Ditko was just a memory at Marvel in 1978 and the whispers of bad blood between the two collaborators were on the wind began before I was even born, so imagine my surprise to find on the first page of the reprint collection that Stan had dedicated the book to Steve. (He also dedicated it to the actor playing Strange in the TV film, but let’s chalk that up to Stan being a good Hollywood producer.)
There’s about a half dozen pages of new remarks from Stan in the book, it’s really fun stuff, and obviously of Stan’s typewriter. He makes crystal clear that he was at best a co-pilot on Ditko’s Strange. Of their collaboration on the character Stan wrote this passage in before reprinting Amazing Spider-Man Annual # 2:
Steve Ditko’s one the best plot men in the biz.
When it comes to dreaming up story ideas, putting them together intricately, Panel by panel, and utilizing the best of cinematic techniques, the guy's a whiz. Thus, the spectacular saga that is about to knock you out was basically concocted by our own Mr. D. But in case you're wondering what yours truly had to do with it…
…somebody has to put in the words. Lamentable as it may seem, they simply don't appear by magic. So, that's my job. After Steve did the hard part — after he dreamed up the story and illustrated it in his own unique style — I then got to do the fun part. I wrote all the squiggly little words: the dialog balloons and captions, the soliloquies and the snide remarks, and all the little sound effects that drove Steve bonkers 'cause they cluttered up his artwork! Yep, that's how we did it, and I hope you dig the daffy result.
Unfortunately Mr. Ditko didn’t enjoy the collaboration with Stan, but I don’t think either was as good apart as they were together. Has anybody done so much with as few issues? By the time Ditko walked off Amazing Spider-Man, they’d created not just a pop culture icon, but almost certainly the best rogue’s gallery in all of fiction. Unlike the shared credit for Spidey, I pretty much give all the Dr. Strange credit to Ditko.
But, those are like, just like my opinions, man.
Truly amazing that such a straight arrow could cook up the visuals in Strange Tales.
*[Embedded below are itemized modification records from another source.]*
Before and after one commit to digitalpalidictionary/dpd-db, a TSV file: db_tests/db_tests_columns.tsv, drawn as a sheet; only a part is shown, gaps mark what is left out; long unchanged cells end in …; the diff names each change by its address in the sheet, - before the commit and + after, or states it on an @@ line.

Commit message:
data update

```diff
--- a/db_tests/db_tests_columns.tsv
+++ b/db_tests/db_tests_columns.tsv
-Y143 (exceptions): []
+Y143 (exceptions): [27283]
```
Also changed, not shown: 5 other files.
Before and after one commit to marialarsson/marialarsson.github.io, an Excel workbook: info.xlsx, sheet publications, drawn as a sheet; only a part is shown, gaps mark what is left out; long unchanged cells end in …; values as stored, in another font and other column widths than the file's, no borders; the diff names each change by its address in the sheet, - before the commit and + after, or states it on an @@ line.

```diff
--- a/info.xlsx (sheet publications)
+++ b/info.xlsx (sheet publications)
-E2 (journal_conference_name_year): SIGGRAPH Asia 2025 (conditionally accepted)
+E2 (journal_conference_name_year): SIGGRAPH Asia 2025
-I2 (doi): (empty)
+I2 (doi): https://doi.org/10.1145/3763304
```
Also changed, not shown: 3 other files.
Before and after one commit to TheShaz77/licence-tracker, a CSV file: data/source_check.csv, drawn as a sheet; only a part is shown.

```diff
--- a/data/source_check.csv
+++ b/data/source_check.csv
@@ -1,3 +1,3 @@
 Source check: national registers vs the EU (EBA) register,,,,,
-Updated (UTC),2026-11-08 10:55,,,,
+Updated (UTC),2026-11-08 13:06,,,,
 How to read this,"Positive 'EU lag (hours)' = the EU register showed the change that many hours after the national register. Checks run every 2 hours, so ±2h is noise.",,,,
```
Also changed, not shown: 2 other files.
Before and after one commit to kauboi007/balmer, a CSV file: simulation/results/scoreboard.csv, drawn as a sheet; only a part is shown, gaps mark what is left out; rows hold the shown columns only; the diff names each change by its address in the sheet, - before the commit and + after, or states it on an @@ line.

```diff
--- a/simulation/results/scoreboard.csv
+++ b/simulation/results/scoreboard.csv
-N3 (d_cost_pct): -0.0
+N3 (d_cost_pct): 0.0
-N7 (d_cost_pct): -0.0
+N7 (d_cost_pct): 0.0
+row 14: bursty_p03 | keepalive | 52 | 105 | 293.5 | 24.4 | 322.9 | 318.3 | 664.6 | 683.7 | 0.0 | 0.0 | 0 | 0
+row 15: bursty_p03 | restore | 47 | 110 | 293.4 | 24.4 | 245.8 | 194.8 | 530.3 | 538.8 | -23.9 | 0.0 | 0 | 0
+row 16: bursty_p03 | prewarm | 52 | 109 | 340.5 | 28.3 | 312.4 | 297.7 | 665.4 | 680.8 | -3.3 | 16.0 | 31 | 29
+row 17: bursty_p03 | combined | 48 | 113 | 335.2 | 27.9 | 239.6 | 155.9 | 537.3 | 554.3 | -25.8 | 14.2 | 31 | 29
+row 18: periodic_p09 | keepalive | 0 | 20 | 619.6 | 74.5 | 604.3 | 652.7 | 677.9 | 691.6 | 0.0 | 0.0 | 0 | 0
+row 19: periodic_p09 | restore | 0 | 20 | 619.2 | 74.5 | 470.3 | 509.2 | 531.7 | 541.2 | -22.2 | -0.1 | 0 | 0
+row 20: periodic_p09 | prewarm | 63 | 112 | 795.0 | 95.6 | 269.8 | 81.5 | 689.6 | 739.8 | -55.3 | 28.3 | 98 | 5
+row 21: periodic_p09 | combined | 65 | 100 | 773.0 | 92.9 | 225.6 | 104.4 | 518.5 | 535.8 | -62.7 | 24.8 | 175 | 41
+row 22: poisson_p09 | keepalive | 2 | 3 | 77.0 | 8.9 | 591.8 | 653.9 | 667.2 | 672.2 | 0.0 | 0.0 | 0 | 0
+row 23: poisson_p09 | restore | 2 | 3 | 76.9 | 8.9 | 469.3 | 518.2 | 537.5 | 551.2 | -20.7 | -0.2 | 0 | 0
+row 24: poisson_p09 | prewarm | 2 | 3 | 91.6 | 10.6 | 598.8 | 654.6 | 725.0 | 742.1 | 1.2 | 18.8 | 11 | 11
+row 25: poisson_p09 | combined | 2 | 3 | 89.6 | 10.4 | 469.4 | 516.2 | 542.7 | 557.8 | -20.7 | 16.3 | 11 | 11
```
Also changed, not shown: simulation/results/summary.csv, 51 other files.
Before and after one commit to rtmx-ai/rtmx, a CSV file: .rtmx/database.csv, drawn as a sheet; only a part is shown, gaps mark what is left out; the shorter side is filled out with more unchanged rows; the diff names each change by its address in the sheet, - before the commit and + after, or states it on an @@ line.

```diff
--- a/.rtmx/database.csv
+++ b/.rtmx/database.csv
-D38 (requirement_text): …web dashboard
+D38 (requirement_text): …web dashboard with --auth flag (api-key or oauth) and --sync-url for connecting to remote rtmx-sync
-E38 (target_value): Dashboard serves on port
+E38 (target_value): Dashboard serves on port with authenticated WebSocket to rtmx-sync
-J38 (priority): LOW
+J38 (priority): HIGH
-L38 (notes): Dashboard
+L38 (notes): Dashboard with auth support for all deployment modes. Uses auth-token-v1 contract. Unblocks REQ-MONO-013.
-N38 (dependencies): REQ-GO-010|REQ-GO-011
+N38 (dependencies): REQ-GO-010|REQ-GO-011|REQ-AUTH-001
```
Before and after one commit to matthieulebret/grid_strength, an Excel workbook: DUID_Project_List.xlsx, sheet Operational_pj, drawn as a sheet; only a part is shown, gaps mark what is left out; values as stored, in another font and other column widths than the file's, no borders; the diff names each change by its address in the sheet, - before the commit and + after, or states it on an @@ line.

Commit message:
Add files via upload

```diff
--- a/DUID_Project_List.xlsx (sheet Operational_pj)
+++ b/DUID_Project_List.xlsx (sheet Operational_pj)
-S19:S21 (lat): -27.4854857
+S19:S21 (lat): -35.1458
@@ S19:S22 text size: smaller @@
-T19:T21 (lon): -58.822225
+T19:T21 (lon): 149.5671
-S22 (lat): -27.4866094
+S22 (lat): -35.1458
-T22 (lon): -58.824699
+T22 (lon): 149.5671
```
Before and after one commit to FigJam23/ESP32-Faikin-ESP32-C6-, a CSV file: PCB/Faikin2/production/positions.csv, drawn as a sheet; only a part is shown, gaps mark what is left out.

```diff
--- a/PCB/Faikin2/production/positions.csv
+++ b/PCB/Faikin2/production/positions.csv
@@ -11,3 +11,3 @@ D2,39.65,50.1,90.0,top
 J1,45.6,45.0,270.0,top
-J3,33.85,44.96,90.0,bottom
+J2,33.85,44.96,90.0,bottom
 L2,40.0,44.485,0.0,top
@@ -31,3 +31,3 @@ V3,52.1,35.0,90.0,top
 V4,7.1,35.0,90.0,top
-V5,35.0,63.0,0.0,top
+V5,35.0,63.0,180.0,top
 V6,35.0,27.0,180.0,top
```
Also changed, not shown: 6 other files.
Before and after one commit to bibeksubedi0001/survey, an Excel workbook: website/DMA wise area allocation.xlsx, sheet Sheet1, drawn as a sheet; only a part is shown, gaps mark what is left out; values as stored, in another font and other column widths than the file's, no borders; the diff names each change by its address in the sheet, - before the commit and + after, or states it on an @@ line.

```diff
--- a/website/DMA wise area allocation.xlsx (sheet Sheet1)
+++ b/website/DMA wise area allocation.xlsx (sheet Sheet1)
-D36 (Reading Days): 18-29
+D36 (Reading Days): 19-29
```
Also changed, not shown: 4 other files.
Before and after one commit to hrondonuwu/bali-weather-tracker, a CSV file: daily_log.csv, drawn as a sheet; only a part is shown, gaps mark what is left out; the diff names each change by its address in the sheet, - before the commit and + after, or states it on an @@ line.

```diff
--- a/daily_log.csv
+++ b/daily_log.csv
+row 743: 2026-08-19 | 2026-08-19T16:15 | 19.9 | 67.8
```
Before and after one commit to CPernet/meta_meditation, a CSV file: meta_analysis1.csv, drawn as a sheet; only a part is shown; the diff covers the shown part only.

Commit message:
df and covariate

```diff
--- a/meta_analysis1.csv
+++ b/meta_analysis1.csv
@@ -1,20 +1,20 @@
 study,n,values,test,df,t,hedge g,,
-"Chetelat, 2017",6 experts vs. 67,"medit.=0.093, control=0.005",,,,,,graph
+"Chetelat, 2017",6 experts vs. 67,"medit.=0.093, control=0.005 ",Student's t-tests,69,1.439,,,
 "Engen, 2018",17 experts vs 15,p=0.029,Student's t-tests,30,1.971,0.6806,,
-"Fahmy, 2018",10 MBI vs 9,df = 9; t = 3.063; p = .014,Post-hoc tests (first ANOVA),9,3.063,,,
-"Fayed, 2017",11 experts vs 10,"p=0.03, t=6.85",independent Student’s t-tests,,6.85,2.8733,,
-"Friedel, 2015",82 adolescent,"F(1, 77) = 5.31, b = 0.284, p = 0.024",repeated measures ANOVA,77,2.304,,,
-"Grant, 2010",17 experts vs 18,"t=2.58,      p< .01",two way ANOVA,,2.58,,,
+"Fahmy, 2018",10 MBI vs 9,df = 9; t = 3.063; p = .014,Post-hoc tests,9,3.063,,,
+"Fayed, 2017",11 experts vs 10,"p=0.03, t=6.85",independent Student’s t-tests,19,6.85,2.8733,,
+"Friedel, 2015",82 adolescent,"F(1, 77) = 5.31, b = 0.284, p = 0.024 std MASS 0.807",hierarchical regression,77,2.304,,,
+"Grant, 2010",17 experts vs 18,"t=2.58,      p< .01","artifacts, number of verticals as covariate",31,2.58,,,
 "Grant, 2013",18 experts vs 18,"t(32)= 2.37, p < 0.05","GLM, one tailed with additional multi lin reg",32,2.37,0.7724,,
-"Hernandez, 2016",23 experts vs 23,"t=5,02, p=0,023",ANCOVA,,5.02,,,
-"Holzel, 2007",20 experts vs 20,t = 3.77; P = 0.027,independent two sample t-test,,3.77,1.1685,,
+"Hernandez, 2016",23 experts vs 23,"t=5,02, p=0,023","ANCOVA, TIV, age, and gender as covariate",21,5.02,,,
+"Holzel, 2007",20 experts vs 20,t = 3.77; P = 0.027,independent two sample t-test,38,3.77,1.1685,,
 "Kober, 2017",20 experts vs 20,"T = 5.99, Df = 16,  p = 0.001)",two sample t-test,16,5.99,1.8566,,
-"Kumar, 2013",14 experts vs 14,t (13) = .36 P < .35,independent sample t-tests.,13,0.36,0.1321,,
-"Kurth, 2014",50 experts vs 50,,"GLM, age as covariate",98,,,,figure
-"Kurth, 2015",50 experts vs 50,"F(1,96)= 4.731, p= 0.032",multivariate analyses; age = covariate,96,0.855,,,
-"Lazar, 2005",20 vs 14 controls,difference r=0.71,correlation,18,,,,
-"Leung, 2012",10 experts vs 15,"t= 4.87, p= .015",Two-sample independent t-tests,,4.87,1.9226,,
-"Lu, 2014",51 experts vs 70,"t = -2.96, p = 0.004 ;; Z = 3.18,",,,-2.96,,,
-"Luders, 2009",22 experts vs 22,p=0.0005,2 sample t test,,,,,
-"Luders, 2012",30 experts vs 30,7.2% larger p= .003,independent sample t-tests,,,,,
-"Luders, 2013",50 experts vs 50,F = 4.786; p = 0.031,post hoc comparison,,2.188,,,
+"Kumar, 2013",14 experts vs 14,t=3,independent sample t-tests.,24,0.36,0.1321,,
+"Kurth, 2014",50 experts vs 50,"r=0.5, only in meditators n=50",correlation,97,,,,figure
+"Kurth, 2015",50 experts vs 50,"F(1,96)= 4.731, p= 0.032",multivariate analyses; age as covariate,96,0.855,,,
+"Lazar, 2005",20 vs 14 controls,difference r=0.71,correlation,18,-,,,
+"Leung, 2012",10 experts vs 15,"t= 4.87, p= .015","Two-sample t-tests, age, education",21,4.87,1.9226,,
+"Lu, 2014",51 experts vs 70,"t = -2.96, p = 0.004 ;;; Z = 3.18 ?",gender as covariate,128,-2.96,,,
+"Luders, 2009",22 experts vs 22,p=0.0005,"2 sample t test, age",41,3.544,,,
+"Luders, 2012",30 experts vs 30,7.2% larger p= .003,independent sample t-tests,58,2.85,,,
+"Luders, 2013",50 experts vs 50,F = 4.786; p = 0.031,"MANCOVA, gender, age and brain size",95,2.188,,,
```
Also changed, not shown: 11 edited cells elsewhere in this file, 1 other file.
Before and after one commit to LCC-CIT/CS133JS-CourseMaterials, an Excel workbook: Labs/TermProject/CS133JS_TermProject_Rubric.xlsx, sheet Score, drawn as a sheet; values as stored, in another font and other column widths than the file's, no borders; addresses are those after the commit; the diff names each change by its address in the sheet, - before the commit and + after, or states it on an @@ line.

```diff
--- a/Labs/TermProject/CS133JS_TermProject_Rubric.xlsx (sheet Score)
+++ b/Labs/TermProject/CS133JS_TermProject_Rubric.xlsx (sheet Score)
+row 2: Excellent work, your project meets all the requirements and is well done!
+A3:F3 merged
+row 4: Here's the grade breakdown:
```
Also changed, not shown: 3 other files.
Imagine if he had been into the counterculture and dabbling a bit in the recreational pharmaceuticals?
Coming soon: some more thoughts on Mr. Ditko from my time as one of his many penpals, including his response to my suggesting he seek out Lone Wolf & Cub. Plus, in early March I’ll have another look at the process.
You folks enjoyed the look back at Planet Size X-Men, so I’ve selected another comic to talk about this one featuring the Sorcerer Supreme.
All the best,